PSOC5 Pin Quirks: P15
I am in the creating a cable tester for multi-pin cables, low frequency, high pin count. During this process I used *every* pin available on a TQFP-100 pin CY8C5868 part. The first prototype worked, but was a pain.
As is typical for prototypes, I made several errors. The time frame was short, so I ordered the board before I did the PSOC5 code. This has worked for me in the past, because I tended to use P0 through P6 for most I/O, and never realized there were some significant issues with P12 and P15. Some are clearly explained, some are marketing explained, and some are inferred, which can lead to wrong conclusion.
The first wrong conclusion is that P12 is GPIO. It is NOT. It is SIO, and the normal rules don’t really apply to it. See my previous post. P12 is NOT hooked up to the analog bus in the PSOC5, which is NOT a problem for 99.99% of my designs.
I was surprised by the P15 gotchas. These aren’t explicitly documented, but can be inferred.

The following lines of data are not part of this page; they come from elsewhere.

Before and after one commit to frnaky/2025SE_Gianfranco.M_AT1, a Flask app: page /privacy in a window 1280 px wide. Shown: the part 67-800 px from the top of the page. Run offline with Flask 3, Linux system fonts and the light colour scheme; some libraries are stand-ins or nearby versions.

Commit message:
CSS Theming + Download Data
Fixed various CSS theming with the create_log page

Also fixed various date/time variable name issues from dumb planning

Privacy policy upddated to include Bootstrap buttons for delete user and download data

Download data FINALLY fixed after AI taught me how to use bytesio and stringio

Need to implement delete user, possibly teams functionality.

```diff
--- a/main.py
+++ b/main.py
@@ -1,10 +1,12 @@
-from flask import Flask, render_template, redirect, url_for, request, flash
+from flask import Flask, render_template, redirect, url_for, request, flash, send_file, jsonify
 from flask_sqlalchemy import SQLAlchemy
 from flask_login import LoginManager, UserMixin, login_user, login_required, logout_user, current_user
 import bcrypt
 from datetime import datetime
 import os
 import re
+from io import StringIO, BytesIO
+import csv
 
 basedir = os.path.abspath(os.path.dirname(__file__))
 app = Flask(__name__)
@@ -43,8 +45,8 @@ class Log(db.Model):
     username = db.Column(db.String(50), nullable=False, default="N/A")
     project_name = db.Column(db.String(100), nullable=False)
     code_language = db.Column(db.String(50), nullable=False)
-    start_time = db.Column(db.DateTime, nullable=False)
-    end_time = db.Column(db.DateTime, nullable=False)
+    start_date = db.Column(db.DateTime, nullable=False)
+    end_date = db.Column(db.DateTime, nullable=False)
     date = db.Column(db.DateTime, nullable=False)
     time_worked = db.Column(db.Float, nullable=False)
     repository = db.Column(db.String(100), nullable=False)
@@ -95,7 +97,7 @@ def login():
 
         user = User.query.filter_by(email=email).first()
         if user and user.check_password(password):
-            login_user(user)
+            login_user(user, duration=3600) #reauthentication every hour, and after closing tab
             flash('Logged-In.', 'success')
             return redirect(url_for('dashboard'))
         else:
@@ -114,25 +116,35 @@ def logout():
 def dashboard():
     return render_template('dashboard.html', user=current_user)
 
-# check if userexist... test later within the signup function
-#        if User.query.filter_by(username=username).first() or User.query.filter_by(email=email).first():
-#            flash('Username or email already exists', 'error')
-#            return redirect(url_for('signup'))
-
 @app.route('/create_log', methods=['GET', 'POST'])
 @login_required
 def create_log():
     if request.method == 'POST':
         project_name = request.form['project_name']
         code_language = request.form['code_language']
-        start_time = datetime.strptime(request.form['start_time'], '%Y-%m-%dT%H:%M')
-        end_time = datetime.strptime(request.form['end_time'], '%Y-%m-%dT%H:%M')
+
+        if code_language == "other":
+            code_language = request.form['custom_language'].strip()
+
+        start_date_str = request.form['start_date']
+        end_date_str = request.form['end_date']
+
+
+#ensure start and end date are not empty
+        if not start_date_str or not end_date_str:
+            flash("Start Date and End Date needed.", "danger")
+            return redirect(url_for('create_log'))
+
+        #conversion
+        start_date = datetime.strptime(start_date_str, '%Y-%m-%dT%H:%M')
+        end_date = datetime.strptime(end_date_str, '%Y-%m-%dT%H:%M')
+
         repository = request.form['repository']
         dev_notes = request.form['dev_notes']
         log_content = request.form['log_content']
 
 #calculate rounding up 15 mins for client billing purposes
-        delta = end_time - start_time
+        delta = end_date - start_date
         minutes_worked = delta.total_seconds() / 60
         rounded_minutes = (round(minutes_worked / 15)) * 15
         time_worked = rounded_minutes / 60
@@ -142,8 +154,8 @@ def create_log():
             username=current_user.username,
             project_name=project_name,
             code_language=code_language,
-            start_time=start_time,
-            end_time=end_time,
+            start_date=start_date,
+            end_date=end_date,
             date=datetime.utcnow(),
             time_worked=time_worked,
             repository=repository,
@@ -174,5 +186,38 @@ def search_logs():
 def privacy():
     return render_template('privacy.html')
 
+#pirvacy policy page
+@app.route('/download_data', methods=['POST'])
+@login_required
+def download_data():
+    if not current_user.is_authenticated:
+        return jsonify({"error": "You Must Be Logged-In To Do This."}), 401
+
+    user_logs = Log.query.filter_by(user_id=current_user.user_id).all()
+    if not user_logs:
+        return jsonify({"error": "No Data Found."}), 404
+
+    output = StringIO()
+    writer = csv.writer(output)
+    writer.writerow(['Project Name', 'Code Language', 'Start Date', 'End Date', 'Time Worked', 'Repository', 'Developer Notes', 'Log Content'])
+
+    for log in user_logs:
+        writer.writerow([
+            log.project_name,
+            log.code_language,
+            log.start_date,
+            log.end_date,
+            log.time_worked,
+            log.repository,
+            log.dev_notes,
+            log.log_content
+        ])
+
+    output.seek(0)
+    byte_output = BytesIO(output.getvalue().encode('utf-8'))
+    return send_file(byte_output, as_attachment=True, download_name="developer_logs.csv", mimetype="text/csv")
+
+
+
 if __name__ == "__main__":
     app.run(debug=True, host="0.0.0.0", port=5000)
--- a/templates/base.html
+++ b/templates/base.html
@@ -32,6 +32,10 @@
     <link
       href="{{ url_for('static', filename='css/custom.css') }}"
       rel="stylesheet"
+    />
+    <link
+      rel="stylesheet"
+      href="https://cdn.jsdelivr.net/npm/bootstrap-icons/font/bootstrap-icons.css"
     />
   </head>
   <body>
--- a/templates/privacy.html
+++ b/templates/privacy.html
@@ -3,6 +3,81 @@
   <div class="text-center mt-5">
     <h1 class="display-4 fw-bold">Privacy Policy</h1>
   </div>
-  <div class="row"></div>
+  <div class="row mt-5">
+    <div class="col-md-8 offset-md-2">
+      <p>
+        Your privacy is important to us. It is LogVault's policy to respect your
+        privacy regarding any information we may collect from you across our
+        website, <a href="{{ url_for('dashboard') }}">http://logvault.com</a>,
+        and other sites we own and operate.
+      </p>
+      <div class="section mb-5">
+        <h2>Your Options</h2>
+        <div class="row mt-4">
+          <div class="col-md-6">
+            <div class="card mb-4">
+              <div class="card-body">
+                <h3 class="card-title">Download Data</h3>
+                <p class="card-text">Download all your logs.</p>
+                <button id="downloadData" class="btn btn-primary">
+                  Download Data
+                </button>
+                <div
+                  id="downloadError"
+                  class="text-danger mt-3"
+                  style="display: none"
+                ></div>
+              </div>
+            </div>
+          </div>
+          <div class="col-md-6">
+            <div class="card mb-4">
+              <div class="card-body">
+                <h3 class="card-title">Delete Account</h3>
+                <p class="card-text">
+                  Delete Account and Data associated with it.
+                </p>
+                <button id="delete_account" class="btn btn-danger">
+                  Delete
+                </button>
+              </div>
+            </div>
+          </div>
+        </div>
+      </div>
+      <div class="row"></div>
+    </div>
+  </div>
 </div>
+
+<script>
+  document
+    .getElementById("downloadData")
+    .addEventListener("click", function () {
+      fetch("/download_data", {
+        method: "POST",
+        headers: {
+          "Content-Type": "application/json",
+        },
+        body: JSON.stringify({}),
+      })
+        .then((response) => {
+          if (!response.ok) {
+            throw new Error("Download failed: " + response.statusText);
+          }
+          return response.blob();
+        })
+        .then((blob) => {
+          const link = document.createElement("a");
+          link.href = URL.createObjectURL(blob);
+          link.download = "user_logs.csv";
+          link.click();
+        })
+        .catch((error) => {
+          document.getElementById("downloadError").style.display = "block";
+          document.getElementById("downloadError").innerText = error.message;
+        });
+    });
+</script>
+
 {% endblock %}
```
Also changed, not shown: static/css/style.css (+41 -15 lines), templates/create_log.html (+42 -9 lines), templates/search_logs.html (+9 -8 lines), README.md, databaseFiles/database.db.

If you use USB with port P15, the port is not available for certain pin configurations. This is explained/not explained in the documentation.
Every pin in a port shares the trigger level for a high set for any individual pin. This can lead to issues for you if you are not aware of that fact. If you use LVTTL as a transition trigger, you must assign all pins on that port with that trigger level. If you do this, you are NOT able to use USB on that port. If you use USB on that port, you can only assign CMOS (or maybe CMOS/LVTTL ??) on that port.
For me, every application to the present time, this did not present a problem. For the cable application, it was not good news. Fortunately for me, I am to creating a new PCB, so I have moved enough signals around to allow that to happen.
P15 Tips and Tricks
If you wish to use the USB pins on P15 for either RS232 or USB, put a 33 ohm resistor in series with the port pins for USB. Also, if configuring as RS232 input, then set the RX port as “Digital Input,” “Open Drain, Drives Low,” initial value of 1. The TX Port set as “Digital Output,” “Strong Drive,” initial value of 1.
The resistors in series will provide some protection against shorts, but be careful. The configuration to use pull up and pull down resistors is not available on this port. You can then configure this port as USB or RS232 depending upon the project and use, and it will work well. If you only use it as RS232, you can change the serial resistors to around 250 ohms to provide decent protection for that port against shorts to the outside world on the serial communications line.
P15 can be used for analog. This makes sense as oscillators and USB are essentially analog devices.
General Port Protection Against Static
Static Electricity can and will take out CMOS parts (and many other parts). Since the PSOC5LP is CMOS, it can happen to that part. Protection diodes in the substrate offer a decent amount of protection against zaps.
Additionally, if you put 100 ohm resistors in series with a pin, then the port is generally protected against most zaps, but not all, coming from outside on the I/O lines. The protection is significant enough to be worth doing, and generally does not affect digital I/O. Depending upon the design, it also may not affect most analog designs.
For PSOC5, if you can, only use P12 port for digital I/O. P15 can be used for analog (and USB), but can be difficult to use as digital if you need internal pull up/pull down resistors and must use the USB port.
Note that digital switching levels apply to the whole port on the PSOC5, so you can’t have side by side pins with different input switching levels. In those cases, make the individual pin analog and cheat with comparators to switch at the level you desire. In the case of P12, you can use an external voltage reference to change switching level for the entire port.